Exercise brief: Work through the data and report how many lines include the string "ESTADO", giving the number alone.

Records shown:

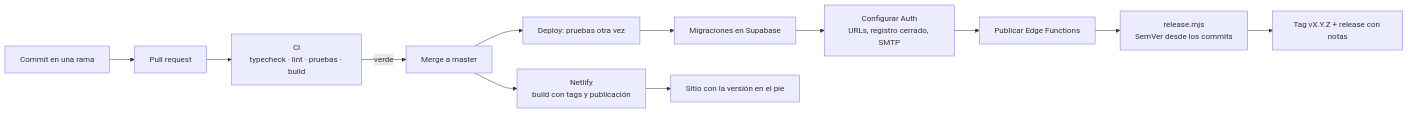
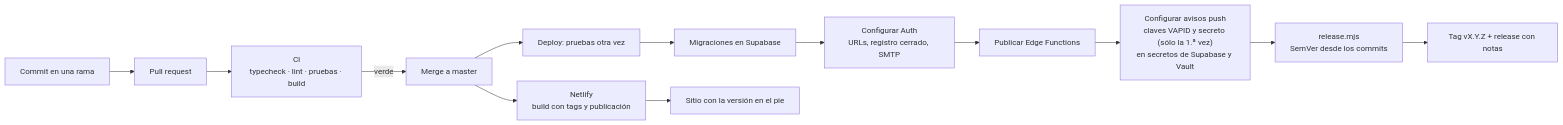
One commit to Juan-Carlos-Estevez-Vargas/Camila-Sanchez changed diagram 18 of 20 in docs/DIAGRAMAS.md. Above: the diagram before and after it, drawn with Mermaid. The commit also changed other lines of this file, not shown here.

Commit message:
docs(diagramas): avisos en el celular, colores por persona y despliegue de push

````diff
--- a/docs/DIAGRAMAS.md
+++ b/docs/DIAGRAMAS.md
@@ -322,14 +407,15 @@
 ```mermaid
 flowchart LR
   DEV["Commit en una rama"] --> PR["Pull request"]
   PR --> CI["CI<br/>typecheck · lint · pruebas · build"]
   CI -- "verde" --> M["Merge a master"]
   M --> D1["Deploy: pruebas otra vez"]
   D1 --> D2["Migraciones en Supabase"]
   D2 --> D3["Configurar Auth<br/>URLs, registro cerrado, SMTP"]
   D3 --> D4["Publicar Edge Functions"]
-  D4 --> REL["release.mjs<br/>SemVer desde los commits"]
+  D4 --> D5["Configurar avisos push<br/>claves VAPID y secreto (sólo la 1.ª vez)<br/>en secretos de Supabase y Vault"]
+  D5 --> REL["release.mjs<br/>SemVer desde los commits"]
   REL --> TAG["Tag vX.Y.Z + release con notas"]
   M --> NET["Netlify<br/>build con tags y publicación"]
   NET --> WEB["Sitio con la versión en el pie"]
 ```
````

--

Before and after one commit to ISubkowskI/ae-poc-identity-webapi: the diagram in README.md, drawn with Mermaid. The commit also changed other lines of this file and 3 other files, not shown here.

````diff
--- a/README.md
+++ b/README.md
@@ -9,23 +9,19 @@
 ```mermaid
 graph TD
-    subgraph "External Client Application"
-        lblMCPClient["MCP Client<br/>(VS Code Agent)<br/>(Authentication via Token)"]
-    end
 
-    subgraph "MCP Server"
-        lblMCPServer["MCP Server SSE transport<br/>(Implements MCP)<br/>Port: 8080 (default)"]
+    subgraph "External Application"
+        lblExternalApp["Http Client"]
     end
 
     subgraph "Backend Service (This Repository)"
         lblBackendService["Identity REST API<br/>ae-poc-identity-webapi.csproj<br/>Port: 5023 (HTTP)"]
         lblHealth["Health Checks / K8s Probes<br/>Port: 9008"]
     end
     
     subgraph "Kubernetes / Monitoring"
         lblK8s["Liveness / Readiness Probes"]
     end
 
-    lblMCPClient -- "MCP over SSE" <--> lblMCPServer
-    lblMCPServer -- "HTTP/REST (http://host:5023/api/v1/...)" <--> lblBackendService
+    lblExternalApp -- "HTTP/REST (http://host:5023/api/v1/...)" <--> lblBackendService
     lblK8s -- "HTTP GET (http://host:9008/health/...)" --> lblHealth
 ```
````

---

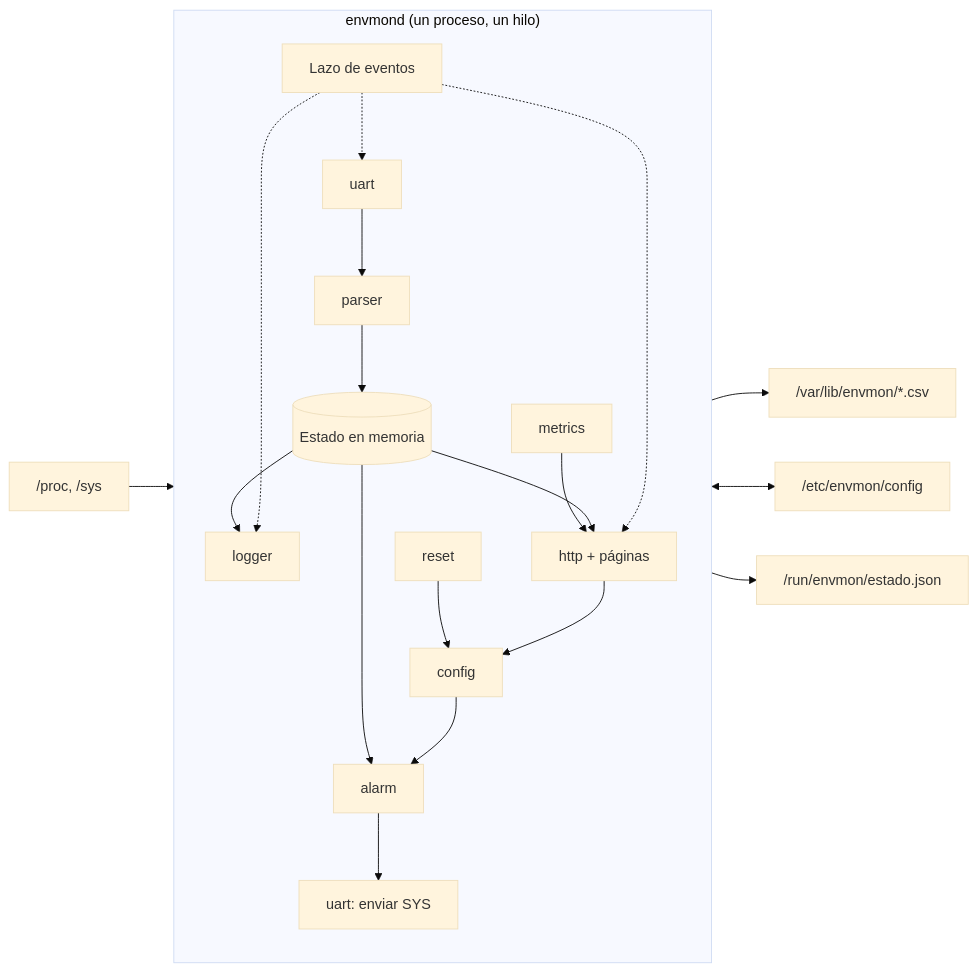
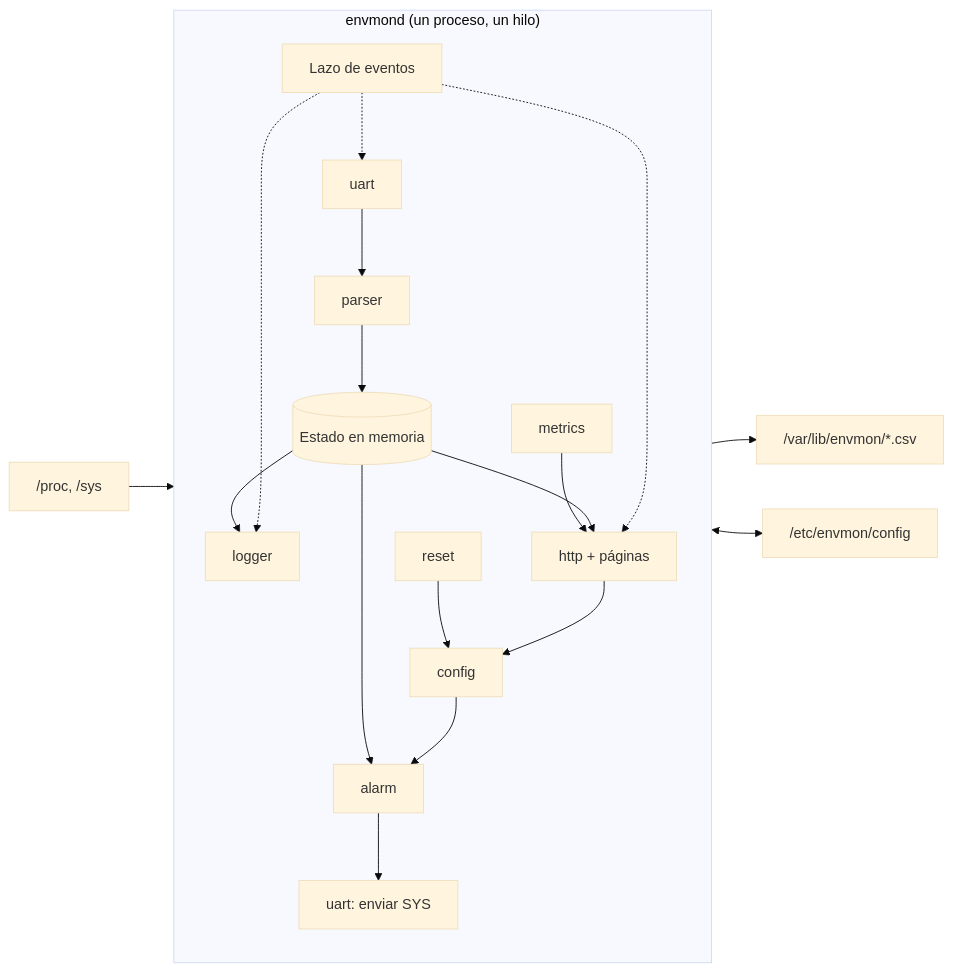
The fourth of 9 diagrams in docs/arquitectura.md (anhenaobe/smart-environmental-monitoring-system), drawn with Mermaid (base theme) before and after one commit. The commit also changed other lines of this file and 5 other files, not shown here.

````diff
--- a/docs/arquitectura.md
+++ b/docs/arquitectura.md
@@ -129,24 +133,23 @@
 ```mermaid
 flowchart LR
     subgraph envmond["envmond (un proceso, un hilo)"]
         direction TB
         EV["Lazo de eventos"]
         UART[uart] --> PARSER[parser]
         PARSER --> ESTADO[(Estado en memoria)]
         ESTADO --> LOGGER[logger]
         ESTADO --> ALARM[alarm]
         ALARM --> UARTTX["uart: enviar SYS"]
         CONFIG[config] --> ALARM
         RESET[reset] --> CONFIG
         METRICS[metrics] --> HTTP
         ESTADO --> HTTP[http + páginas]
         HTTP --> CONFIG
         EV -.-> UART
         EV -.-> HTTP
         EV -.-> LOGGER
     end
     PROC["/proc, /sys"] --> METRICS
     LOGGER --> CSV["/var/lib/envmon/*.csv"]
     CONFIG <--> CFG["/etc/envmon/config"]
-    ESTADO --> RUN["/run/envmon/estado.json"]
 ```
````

Finished exercise: 5